··· SOURCE DATA

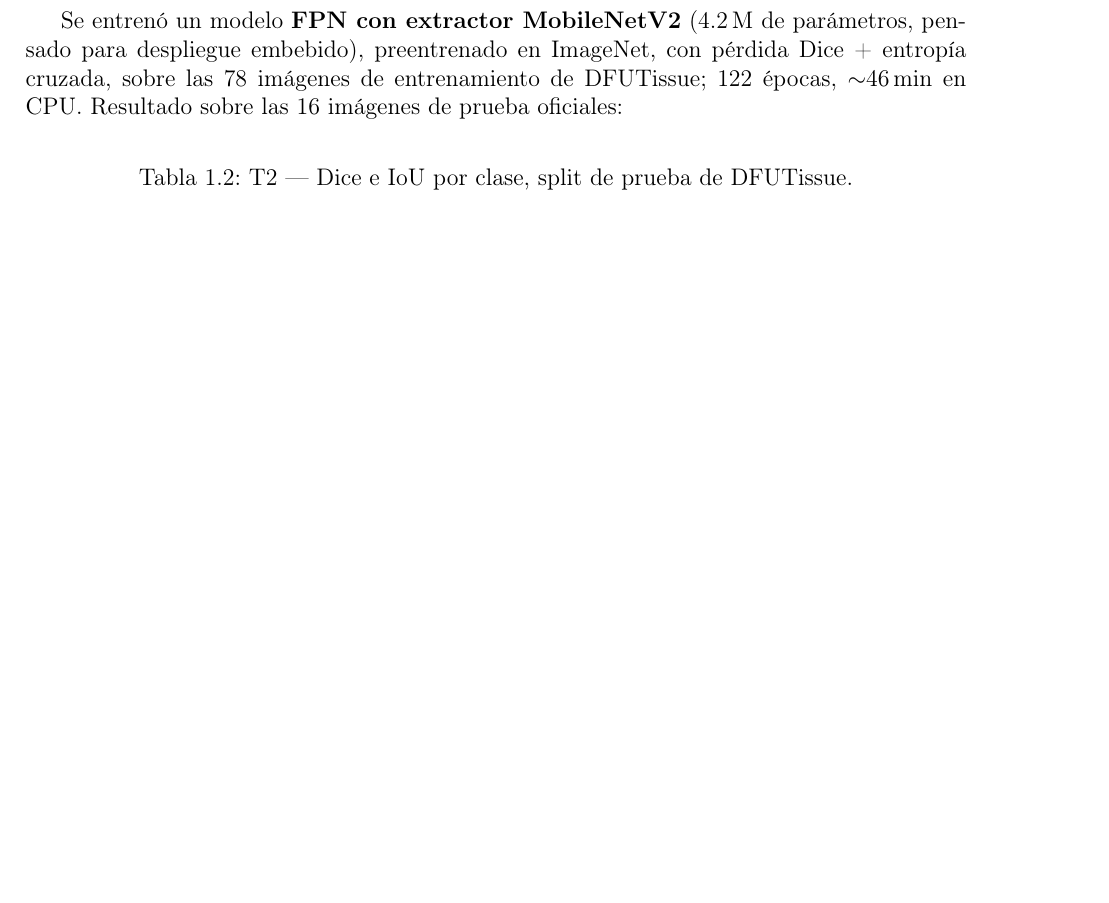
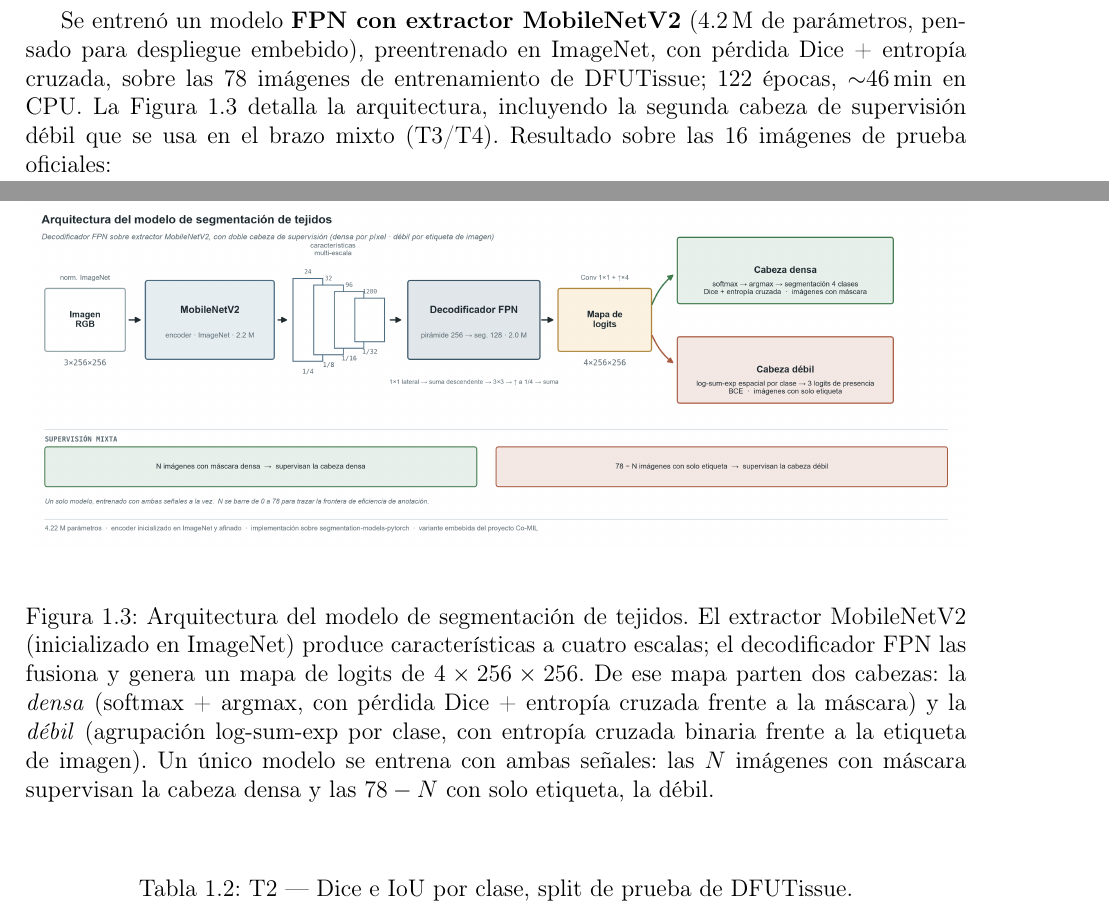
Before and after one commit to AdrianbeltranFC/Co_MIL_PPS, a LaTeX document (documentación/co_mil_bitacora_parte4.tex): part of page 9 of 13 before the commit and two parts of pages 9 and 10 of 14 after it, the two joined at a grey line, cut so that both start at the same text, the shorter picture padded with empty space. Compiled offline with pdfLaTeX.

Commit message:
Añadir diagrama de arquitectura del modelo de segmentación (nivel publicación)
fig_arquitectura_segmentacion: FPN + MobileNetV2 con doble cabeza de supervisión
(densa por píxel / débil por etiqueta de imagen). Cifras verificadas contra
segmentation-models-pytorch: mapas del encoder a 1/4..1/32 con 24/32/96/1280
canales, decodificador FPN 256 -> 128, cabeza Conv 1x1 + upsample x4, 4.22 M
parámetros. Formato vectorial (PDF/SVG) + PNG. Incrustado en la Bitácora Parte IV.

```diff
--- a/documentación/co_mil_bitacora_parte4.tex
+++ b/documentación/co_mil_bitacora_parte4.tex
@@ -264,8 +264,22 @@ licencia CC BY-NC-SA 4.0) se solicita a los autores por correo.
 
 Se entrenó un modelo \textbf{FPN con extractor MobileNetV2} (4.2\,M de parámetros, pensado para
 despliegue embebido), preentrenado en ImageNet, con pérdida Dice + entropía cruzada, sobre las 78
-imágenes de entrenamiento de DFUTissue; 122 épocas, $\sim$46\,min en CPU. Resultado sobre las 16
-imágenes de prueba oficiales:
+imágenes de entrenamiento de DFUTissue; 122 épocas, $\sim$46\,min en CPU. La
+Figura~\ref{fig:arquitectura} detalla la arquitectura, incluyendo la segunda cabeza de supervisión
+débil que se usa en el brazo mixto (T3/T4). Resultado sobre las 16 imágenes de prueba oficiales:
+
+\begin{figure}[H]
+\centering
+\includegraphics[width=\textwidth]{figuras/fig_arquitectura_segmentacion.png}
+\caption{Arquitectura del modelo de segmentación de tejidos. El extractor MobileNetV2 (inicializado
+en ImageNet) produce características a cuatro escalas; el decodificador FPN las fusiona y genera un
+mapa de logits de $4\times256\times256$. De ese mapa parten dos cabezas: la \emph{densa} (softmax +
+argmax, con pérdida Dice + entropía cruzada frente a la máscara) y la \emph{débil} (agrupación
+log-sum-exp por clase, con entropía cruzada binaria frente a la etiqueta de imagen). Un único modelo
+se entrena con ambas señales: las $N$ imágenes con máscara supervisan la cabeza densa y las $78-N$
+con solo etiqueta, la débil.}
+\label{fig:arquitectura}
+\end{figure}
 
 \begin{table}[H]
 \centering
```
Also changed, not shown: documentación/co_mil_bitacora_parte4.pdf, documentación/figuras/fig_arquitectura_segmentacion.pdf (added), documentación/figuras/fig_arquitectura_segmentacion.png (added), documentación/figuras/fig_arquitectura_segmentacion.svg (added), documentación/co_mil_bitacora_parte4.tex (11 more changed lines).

······
··· SOURCE DATA

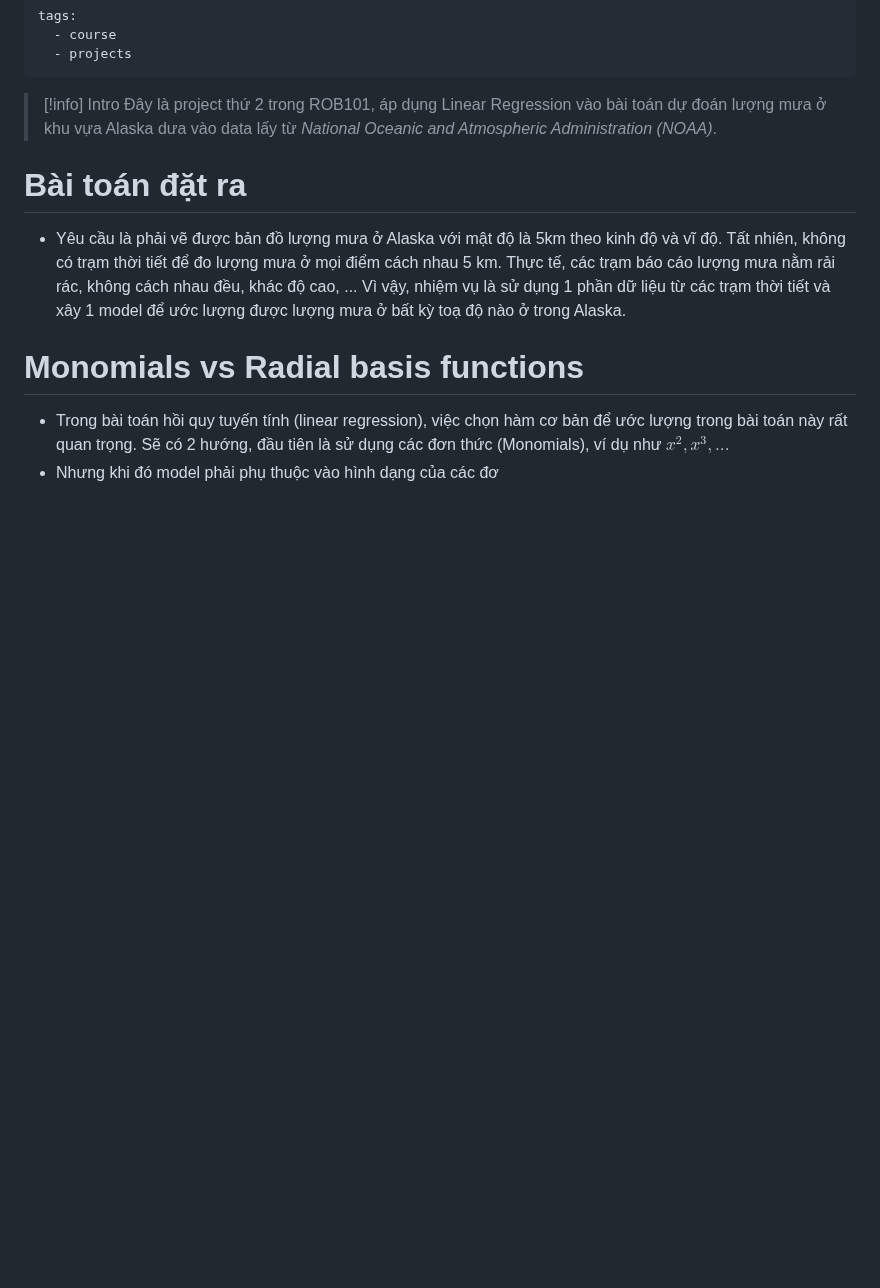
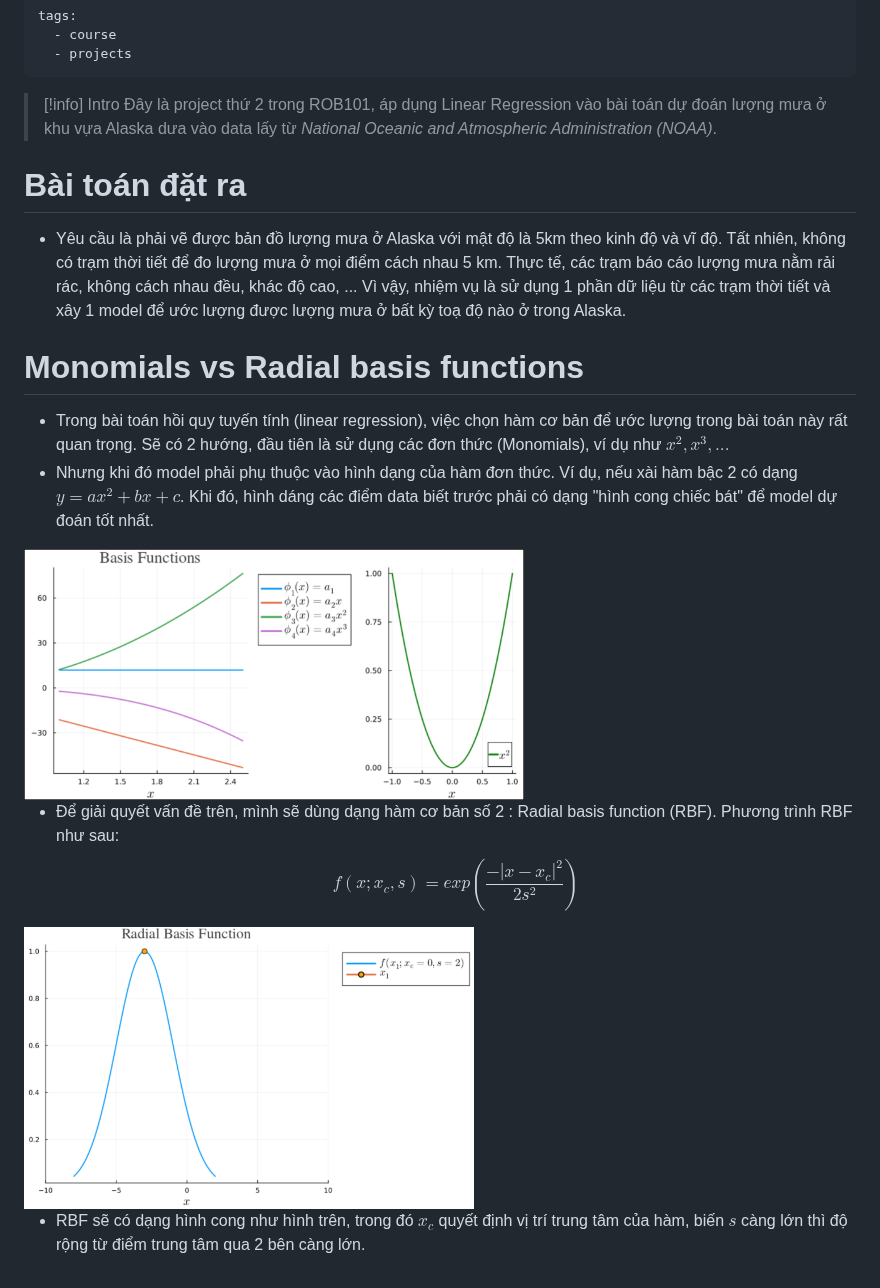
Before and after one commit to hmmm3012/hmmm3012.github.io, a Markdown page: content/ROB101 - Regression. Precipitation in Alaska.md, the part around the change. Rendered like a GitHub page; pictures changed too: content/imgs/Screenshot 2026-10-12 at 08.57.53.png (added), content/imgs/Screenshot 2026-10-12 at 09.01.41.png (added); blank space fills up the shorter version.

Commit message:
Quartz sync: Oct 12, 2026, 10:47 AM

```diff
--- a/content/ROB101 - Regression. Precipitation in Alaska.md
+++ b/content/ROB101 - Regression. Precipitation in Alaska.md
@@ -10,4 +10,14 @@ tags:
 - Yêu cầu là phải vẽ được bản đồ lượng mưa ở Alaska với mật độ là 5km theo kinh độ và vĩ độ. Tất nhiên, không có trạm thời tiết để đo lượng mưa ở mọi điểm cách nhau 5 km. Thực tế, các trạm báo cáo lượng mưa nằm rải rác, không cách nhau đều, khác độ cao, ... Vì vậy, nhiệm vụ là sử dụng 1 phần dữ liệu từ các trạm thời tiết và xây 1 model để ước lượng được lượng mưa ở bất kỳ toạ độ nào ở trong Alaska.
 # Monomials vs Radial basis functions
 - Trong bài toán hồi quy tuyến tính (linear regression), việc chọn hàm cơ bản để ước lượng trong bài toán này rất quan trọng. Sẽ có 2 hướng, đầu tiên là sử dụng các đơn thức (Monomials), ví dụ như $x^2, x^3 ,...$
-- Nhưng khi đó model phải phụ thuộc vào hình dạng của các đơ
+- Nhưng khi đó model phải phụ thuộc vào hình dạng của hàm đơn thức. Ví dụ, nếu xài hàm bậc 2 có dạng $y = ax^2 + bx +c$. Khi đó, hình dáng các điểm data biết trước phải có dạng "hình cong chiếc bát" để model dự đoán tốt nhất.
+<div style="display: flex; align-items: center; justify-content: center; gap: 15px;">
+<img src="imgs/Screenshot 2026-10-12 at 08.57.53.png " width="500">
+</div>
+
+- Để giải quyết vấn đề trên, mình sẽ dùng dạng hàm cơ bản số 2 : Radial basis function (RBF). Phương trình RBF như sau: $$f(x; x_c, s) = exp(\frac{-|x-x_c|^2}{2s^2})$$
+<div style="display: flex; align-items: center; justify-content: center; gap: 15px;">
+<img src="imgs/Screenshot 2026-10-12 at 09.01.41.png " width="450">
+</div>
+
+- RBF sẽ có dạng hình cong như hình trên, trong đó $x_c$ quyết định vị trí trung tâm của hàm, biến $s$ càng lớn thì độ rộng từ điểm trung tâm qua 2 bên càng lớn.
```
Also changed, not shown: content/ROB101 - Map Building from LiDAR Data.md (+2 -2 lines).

······
··· SOURCE DATA

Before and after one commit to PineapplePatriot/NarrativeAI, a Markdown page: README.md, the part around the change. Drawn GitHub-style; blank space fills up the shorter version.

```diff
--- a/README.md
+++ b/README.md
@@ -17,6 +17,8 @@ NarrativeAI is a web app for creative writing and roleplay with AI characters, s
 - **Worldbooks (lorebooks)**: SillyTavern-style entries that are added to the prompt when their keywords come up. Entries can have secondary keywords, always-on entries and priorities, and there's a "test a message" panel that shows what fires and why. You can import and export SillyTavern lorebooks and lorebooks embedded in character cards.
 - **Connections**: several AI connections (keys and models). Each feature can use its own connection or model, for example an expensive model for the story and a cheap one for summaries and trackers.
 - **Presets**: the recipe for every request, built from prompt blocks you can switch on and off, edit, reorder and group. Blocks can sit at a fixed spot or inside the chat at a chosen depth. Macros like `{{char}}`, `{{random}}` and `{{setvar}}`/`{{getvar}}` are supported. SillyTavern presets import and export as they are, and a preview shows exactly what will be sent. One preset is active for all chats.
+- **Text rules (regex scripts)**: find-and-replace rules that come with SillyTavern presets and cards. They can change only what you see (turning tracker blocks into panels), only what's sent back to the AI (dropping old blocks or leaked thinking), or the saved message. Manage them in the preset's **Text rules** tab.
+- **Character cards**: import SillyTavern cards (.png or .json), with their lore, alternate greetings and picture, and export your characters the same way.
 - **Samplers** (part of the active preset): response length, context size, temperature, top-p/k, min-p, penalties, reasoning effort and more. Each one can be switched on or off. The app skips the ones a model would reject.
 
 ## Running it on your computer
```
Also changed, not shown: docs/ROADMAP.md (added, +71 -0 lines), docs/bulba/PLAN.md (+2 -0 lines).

······

*GOAL OF THE EXERCISE*
From the lines above, copy those that contain the word "cruzada".

*REPLY*
 despliegue embebido), preentrenado en ImageNet, con pérdida Dice + entropía cruzada, sobre las 78
+argmax, con pérdida Dice + entropía cruzada frente a la máscara) y la \emph{débil} (agrupación
+log-sum-exp por clase, con entropía cruzada binaria frente a la etiqueta de imagen). Un único modelo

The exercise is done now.